A high-resolution deuterium profile is now available along the entire European Project for Ice Coring in Antarctica Dome C ice core, extending this climate record back to marine isotope stage 20.2, approximately 800,000 years ago. Experiments performed with an atmospheric general circulation model including water isotopes support its temperature(More)
Paleoclimate d ata show that climate sensitivity is ~3°C for doubled CO 2 , including only fast feedback processes. Equilibrium sensitivity, including slower surface albedo feedbacks, i s ~6°C for doubled CO 2 fo r th e ran ge o f cl i-mate states between glacial conditions and ice-free Antarctica. Decreasing CO 2 was the main cause of a cooling trend that(More)
Atmospheric methane is an important greenhouse gas and a sensitive indicator of climate change and millennial-scale temperature variability. Its concentrations over the past 650,000 years have varied between approximately 350 and approximately 800 parts per 10(9) by volume (p.p.b.v.) during glacial and interglacial periods, respectively. In comparison,(More)
Two deep ice cores from central Greenland, drilled in the 1990s, have played a key role in climate reconstructions of the Northern Hemisphere, but the oldest sections of the cores were disturbed in chronology owing to ice folding near the bedrock. Here we present an undisturbed climate record from a North Greenland ice core, which extends back to 123,000(More)
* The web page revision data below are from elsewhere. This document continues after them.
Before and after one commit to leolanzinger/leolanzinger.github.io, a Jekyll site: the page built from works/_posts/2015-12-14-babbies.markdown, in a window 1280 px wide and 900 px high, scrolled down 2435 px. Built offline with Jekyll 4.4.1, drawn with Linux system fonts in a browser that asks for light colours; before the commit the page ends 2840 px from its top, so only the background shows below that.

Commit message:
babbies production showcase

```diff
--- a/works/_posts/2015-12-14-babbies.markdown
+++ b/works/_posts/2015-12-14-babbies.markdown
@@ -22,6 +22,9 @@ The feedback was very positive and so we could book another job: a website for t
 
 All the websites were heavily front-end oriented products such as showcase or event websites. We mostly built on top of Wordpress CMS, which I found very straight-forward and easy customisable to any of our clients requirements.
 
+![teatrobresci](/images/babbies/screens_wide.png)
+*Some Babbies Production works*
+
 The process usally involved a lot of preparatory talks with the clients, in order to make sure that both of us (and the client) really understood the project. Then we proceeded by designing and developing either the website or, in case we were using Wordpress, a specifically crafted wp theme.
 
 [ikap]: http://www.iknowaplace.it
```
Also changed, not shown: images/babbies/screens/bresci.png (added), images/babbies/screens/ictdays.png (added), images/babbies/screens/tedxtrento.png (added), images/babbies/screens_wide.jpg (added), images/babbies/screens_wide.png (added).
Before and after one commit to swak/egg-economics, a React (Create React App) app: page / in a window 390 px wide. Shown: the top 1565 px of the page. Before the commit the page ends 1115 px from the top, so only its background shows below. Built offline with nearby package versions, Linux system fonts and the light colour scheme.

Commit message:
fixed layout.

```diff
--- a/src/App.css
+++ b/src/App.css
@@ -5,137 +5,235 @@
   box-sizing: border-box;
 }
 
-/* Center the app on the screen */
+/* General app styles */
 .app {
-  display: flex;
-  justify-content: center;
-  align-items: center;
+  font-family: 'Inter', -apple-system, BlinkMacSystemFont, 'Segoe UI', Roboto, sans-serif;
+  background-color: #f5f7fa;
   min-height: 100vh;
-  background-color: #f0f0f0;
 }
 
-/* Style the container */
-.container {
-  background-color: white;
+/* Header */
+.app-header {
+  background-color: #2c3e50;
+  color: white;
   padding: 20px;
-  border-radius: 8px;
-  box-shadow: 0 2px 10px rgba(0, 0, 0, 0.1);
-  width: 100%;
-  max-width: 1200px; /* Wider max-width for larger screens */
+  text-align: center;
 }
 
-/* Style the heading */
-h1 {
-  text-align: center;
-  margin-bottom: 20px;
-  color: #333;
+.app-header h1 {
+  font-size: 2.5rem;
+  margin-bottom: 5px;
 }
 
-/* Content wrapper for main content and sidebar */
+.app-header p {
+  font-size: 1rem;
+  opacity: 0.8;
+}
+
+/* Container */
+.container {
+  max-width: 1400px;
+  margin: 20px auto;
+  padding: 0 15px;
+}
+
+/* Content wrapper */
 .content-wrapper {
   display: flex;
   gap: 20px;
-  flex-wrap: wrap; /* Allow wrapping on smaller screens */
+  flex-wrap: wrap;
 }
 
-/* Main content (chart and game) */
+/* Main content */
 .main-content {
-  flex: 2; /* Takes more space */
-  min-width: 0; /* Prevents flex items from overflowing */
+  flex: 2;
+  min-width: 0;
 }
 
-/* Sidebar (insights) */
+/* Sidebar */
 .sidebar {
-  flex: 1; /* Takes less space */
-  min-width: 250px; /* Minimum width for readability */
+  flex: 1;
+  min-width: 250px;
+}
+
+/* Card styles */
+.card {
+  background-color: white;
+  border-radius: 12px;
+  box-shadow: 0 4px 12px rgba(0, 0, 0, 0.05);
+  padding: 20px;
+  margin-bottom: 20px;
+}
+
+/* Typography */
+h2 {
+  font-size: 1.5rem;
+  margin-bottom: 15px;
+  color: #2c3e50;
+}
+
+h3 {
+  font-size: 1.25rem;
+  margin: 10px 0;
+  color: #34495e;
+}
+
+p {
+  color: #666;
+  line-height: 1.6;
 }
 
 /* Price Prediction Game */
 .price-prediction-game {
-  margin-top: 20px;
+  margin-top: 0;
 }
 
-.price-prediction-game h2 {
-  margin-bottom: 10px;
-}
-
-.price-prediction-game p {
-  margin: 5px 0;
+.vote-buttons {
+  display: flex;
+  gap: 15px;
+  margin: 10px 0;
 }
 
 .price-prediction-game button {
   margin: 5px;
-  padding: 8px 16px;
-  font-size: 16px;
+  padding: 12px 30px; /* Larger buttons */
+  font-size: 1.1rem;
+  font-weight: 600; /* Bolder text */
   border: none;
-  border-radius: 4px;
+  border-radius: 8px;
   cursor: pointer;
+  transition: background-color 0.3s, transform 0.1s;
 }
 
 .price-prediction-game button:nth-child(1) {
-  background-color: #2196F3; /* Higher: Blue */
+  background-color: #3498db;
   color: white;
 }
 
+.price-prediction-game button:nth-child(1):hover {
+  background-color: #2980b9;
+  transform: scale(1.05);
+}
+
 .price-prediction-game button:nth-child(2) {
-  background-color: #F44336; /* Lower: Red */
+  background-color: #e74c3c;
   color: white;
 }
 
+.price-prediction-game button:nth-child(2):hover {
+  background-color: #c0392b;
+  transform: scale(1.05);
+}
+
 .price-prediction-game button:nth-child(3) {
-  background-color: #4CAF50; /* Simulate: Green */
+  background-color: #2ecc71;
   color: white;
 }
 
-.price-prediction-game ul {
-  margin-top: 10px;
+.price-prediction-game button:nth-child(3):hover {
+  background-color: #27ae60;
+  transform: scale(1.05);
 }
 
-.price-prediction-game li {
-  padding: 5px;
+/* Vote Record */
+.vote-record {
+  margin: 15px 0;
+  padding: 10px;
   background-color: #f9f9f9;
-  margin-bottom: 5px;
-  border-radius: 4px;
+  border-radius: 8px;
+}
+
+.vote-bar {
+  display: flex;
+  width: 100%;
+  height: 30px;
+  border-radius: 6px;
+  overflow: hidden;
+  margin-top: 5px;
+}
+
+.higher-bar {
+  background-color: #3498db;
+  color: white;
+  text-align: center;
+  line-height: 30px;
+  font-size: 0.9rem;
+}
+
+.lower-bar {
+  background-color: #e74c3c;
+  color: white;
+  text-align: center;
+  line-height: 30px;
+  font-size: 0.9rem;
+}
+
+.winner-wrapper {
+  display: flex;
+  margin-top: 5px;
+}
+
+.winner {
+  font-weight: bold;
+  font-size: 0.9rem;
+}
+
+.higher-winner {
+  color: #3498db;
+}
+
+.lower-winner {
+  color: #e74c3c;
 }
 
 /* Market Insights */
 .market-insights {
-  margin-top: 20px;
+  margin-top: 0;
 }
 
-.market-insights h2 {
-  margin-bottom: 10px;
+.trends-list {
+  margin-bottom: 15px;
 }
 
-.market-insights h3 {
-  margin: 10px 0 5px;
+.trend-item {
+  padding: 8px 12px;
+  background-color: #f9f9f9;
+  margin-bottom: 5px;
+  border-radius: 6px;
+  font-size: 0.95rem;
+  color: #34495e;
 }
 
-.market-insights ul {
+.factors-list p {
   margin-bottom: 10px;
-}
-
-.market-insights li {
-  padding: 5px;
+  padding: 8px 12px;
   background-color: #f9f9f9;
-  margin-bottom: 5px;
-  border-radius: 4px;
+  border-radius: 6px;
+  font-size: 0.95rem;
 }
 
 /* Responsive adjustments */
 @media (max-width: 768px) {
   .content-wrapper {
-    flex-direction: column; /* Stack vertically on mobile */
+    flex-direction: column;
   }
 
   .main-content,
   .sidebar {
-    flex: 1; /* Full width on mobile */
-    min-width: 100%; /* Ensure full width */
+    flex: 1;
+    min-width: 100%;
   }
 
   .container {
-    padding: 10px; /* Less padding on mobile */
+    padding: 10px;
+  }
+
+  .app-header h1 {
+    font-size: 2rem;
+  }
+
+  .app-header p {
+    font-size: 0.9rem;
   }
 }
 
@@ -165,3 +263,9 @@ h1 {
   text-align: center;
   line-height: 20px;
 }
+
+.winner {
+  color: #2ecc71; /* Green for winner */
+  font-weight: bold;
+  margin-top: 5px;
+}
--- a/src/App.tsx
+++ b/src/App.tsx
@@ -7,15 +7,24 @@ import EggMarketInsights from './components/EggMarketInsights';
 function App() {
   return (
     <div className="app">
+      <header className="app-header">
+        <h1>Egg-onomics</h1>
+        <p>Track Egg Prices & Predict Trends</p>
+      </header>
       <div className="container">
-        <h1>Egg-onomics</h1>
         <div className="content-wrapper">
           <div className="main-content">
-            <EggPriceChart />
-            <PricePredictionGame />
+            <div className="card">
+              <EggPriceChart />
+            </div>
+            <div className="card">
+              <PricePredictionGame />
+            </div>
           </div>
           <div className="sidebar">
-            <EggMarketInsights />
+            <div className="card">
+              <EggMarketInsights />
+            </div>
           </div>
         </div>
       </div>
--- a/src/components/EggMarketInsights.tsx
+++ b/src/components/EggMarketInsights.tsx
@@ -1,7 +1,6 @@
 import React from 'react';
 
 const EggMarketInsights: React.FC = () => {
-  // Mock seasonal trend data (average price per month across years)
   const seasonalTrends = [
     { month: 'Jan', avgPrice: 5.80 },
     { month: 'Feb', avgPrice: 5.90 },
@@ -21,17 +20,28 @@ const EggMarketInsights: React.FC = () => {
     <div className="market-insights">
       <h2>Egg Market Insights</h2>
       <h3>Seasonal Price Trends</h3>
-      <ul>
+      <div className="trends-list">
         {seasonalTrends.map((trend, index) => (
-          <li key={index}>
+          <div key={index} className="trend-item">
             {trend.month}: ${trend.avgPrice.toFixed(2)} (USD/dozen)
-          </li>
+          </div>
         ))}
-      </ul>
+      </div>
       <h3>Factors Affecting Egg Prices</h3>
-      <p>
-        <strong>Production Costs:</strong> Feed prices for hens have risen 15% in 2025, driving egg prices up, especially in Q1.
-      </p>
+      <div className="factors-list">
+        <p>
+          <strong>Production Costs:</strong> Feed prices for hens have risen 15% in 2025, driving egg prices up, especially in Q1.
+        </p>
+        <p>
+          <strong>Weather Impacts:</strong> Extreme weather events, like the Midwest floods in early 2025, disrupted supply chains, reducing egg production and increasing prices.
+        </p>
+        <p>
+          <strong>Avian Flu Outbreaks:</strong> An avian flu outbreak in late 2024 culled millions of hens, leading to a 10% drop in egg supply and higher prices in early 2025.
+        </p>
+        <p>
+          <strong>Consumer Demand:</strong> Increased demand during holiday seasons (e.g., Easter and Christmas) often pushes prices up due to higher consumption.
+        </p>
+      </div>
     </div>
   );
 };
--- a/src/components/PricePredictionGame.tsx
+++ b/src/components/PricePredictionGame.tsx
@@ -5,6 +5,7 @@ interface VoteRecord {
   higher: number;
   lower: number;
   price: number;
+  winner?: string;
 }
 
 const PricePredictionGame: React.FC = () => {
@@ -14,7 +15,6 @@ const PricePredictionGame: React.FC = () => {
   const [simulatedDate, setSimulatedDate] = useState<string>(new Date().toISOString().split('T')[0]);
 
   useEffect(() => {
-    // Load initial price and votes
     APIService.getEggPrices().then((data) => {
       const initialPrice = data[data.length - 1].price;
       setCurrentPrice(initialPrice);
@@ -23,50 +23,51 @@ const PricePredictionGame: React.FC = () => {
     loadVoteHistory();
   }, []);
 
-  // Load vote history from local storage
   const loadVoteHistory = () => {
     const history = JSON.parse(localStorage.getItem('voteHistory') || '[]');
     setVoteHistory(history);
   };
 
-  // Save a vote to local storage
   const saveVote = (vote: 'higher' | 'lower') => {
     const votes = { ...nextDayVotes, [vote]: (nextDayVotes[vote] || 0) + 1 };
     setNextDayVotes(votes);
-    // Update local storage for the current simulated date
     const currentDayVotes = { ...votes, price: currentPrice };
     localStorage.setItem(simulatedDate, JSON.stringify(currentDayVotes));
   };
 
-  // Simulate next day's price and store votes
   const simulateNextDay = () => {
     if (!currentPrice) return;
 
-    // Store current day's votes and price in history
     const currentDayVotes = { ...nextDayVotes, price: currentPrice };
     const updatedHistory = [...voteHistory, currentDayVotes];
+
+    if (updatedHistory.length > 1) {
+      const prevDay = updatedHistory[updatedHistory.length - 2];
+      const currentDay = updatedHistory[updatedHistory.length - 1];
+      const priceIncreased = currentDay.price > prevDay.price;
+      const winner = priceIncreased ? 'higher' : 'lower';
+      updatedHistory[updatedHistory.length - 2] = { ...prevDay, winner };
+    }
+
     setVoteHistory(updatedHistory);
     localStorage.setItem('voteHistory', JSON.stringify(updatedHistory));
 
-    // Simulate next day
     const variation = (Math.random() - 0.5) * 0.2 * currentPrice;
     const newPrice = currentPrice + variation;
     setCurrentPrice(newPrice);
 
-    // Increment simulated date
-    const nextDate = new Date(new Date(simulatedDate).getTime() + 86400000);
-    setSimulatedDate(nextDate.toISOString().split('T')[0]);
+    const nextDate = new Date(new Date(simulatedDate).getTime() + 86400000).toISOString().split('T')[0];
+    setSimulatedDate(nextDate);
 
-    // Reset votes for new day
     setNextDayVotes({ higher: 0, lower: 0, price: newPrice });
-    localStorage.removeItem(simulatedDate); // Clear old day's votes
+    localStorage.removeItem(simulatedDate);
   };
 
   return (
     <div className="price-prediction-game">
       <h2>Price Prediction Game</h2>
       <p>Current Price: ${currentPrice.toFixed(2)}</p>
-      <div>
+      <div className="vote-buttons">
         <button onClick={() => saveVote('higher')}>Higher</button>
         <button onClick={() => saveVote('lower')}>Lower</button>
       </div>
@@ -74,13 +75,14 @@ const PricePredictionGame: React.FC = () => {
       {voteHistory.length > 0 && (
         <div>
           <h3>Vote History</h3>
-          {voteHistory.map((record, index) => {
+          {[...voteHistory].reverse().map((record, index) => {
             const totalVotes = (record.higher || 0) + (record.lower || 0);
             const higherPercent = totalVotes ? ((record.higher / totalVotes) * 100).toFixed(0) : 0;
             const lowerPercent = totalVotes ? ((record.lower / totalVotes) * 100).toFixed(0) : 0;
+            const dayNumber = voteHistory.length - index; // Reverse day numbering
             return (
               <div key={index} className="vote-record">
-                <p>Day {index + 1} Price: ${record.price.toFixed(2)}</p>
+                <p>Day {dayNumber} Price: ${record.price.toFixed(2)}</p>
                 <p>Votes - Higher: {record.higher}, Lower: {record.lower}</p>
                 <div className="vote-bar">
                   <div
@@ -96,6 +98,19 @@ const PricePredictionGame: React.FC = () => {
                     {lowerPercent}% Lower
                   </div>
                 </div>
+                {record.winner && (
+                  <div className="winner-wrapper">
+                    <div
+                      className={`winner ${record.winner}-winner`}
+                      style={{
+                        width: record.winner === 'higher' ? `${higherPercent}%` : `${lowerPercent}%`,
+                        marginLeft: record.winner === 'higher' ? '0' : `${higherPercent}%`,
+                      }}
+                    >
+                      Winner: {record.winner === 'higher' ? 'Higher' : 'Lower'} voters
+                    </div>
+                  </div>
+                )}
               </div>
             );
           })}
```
The last two abrupt warmings at the onset of our present warm interglacial period, interrupted by the Younger Dryas cooling event, were investigated at high temporal resolution from the North Greenland Ice Core Project ice core. The deuterium excess, a proxy of Greenland precipitation moisture source, switched mode within 1 to 3 years over these transitions(More)
A detailed deuterium excess profile measured along the Dome C EPICA (European Project for Ice Coring in Antarctica) core reveals the timing and strength of the sea surface temperature changes at the source regions for Dome C precipitation. We infer that an Oceanic Cold Reversal took place in the southern Indian Ocean, 800 years after the Antarctic Cold(More)
The Northern Hemisphere hydrological cycle is a key factor coupling ice sheets, ocean circulation, and polar amplification of climate change. Here we present a Northern Hemisphere deuterium excess profile covering one climatic cycle, constructed with the use of delta18O and deltaD Greenland Ice Core Project (GRIP) records. Past changes in Greenland source(More)
We present an update of the 'key points' from the Antarctic Climate Change and the Environment (ACCE) report that was published by the Scientific Committee on Antarctic Research (SCAR) in 2009. We summarise subsequent advances in knowledge concerning how the climates of the Antarctic and Southern Ocean have changed in the past, how they might change in the(More)